Know your saw

You must know the blade specifications required by your saw. Do not use blades not recommended by the manufacturer on your saw. You can control cutting by adjusting spindle speed. Increasing spindle speed makes the diamond blade cut harder, decreasing the spindle speed makes the blade cut faster. Harder, less abrasive materials require slower spindle speeds and softer, more abrasive materials need faster spindle speeds. Never operate blades at rotational speeds greater than the maximum RPM listed on the blade. Over speeding can damage the blade or cause serious injury.

Know the differences between blades

There are several types of diamond blades from which to choose. High-speed segmented blades are the most competitively priced on the market and make fast, smooth cuts in many materials. They provide a constant depth of cut and fewer blade changes. Most of these blades come with a 1-inch arbor with a drive pinhole or a 20mm arbor.

Dry walk-behind concrete saw blades are ideal for intermittent cuts in concrete, green concrete and asphalt. They cut without water and are often used in patch/repair work or expansion joints. Dry and wet masonry blades provide a consistent depth of cut with less dust than abrasives. Segmented dry small-diameter blades are used on hand-held circular saws and most right angle grinders.

Use them on concrete block, marble, soft granite, stone, tile and other materials. Dry tuck-pointing blades are used on hand-held circular saws and small, right angle grinders. Dry tuck-pointing pins can be used on routers to clean out mortar from mortar joints and butt (vertical) joints. Dry tile blades are continuous-rim blades used for chip-free cutting on tile saws, right-angle grinders and circular saws. Dry segmented cup grinders, used on right-angle grinders, grind all types of concrete, masonry, brick, block and stone.

Abrasive wheels

A much less expensive cutting tool is the abrasive wheel. Abrasives are more disposable and do not last nearly as long as a diamond blade. They are made of bonded materials (silicon carbide and aluminum oxide) and are designed for smaller cutting, sharpening and grinding jobs. Typical abrasive products include high-speed wheels for masonry and concrete, wheels for walk behind, chop and power hand saws, cup grinding wheels and grinding stones. Abrasives can break if improperly used and there are a variety of safety precautions to follow when using them.

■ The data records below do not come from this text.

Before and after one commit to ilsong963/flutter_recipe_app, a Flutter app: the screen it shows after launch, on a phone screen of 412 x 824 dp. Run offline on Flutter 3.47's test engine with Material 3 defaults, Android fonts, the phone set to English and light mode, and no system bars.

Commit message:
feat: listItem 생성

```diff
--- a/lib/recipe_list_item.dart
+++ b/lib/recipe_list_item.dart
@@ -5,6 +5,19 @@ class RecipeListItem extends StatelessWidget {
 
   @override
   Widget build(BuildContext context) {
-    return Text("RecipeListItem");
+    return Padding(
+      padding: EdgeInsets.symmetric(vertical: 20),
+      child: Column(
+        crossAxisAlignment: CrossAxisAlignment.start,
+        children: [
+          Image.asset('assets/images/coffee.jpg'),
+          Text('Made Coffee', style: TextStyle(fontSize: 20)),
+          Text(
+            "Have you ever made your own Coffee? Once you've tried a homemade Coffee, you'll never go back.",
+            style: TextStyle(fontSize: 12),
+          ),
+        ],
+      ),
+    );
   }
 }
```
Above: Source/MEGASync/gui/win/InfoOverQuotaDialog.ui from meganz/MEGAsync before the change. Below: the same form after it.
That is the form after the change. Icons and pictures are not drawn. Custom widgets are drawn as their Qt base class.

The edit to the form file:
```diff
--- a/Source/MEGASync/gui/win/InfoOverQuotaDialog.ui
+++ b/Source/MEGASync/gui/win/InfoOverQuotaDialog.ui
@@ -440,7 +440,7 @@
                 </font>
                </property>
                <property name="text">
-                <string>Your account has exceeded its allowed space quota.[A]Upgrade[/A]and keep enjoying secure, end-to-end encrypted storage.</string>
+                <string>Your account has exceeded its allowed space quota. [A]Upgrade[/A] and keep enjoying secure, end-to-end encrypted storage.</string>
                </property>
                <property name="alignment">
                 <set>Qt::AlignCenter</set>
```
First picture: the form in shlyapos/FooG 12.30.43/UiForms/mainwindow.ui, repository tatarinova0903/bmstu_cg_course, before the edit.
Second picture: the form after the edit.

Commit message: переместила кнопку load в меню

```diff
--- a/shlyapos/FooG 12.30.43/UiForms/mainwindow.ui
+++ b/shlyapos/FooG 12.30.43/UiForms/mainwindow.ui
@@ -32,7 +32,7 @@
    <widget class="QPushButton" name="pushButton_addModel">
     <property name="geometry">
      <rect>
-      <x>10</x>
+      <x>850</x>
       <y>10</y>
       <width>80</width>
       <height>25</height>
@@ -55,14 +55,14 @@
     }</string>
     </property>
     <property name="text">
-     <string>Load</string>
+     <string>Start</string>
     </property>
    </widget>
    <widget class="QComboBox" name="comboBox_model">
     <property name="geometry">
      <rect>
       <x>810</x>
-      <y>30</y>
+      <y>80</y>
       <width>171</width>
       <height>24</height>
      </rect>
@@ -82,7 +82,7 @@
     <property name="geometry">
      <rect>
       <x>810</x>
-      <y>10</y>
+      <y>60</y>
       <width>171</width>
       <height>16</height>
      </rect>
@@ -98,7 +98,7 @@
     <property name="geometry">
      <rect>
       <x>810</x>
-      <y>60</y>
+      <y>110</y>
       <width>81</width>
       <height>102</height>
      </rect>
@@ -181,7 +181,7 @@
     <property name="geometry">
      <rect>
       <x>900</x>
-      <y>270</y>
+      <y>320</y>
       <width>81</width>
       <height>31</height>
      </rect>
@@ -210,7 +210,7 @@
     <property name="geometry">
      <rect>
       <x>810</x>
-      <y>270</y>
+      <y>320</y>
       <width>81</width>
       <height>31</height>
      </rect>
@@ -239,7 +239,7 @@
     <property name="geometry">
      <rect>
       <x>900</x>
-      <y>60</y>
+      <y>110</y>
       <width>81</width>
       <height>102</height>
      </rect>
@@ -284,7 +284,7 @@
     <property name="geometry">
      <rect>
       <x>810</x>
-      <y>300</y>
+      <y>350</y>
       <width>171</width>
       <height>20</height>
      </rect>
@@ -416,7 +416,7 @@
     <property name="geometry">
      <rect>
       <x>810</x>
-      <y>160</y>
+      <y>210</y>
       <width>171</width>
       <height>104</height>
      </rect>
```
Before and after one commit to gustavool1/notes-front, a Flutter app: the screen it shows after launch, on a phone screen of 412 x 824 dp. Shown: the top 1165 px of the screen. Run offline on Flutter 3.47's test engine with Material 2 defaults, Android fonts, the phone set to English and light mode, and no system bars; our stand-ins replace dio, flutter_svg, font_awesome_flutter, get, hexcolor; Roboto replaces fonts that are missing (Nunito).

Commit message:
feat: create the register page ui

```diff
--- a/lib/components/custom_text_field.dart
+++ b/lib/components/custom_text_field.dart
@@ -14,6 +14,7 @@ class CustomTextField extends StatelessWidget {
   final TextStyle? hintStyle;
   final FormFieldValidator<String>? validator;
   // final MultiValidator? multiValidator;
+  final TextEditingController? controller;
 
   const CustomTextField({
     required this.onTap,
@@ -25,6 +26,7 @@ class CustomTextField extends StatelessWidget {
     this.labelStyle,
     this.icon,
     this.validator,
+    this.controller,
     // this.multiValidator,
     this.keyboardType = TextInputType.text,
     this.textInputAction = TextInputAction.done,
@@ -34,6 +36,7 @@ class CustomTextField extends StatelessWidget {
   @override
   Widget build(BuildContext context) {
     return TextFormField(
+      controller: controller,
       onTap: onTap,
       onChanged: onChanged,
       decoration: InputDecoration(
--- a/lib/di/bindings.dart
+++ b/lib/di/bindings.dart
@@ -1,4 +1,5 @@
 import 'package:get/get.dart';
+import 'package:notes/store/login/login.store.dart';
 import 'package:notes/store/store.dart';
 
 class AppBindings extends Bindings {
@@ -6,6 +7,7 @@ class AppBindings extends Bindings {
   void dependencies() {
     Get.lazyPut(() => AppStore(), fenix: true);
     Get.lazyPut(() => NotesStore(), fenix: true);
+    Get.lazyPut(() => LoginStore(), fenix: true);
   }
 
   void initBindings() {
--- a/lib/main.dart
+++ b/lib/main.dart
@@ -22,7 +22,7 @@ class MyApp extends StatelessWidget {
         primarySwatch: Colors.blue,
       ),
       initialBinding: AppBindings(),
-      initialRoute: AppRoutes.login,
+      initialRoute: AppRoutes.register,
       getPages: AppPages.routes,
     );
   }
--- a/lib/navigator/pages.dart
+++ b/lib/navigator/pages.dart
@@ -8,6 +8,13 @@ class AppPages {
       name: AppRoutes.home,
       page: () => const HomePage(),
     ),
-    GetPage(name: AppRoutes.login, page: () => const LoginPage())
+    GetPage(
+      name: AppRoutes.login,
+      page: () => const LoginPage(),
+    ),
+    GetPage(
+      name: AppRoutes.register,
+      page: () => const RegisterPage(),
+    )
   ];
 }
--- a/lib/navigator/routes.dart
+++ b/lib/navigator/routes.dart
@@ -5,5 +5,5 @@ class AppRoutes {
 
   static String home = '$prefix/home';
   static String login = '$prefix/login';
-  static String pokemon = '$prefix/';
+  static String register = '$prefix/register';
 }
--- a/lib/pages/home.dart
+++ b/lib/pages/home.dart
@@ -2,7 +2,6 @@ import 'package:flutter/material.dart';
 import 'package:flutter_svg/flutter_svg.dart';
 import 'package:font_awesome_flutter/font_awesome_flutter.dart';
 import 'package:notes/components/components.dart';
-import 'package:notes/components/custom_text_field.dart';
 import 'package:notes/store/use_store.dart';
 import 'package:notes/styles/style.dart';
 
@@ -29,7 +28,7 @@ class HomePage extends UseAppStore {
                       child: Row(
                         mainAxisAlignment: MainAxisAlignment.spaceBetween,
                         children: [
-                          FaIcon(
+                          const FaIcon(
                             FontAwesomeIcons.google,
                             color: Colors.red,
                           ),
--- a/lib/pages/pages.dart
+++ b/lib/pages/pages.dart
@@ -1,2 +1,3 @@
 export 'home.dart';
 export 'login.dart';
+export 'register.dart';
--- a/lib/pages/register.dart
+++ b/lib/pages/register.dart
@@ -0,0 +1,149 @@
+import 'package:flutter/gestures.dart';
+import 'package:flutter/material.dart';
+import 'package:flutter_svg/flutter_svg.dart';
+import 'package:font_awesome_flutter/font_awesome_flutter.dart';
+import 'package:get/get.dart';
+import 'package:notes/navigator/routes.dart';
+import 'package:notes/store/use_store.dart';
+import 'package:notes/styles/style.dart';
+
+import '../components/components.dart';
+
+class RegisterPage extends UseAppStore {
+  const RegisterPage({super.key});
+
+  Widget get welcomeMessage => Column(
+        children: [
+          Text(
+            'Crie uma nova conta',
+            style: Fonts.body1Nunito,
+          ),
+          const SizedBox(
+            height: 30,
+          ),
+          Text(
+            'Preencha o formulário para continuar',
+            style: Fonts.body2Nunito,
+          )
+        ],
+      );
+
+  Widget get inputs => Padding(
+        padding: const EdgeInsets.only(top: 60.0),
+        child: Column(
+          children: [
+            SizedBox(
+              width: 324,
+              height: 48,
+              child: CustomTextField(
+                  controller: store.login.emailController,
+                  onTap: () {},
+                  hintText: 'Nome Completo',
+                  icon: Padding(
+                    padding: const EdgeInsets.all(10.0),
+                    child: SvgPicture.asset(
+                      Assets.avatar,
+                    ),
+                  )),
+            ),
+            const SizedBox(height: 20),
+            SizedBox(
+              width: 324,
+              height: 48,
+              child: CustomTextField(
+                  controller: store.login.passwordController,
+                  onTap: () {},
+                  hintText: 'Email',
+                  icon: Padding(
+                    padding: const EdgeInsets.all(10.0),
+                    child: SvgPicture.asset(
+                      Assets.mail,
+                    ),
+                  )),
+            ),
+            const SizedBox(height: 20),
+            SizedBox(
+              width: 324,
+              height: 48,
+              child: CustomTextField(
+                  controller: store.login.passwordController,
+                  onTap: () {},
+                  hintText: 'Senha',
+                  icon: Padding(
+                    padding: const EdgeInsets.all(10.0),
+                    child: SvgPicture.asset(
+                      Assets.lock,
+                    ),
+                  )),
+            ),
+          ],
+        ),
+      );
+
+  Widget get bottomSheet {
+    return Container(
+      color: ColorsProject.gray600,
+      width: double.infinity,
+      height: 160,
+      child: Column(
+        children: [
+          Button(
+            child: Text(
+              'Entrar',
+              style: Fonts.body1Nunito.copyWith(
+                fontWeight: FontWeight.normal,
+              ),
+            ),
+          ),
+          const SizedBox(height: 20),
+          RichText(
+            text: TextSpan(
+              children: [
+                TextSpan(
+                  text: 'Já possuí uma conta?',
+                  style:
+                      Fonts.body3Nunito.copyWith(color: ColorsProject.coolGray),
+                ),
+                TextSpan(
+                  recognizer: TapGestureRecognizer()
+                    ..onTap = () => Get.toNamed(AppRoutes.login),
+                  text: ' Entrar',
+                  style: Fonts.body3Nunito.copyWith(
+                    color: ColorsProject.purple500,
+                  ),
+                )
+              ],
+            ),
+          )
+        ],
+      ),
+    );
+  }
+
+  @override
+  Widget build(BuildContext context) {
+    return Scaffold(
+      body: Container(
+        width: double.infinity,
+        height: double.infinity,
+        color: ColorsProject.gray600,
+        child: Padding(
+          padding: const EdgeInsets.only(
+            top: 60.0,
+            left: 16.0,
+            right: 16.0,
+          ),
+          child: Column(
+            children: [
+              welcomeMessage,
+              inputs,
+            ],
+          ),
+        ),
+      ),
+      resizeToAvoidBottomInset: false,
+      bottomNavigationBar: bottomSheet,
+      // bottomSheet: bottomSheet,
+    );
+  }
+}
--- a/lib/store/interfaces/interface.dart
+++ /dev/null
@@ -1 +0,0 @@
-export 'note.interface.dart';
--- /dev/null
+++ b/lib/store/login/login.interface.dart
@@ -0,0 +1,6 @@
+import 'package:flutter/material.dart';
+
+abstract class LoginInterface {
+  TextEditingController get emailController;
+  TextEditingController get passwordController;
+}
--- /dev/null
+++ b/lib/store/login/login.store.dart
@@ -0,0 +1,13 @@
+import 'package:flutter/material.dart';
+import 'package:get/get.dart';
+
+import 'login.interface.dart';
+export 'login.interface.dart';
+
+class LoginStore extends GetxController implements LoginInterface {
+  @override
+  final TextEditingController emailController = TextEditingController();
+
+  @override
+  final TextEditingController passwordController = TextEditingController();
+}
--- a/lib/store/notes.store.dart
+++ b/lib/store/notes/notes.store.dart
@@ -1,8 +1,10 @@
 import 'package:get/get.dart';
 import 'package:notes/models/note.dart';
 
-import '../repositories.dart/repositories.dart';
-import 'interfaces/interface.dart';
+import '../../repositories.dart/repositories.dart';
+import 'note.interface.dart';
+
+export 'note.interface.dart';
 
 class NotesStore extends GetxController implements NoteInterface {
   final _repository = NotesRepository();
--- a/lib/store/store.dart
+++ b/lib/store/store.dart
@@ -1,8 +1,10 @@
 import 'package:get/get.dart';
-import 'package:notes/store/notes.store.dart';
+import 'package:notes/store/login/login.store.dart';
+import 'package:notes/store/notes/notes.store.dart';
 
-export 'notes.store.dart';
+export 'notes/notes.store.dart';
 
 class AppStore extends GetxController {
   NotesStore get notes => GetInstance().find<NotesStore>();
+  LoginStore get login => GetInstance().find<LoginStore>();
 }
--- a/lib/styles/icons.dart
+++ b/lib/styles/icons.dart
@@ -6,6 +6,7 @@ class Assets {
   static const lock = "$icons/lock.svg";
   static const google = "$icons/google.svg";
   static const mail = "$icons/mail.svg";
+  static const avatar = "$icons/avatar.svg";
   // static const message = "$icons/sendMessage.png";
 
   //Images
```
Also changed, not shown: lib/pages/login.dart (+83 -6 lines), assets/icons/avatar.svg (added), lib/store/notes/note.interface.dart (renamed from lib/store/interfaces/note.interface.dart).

Identifying the type of concrete in the application, knowing the specifications of your saw and understanding the differences in the types of diamond blades will all help rental customers choose the right blade for their concrete saw.

Thom Fisher is advertising and trade show manager for Diamond Products, Elyria, Ohio.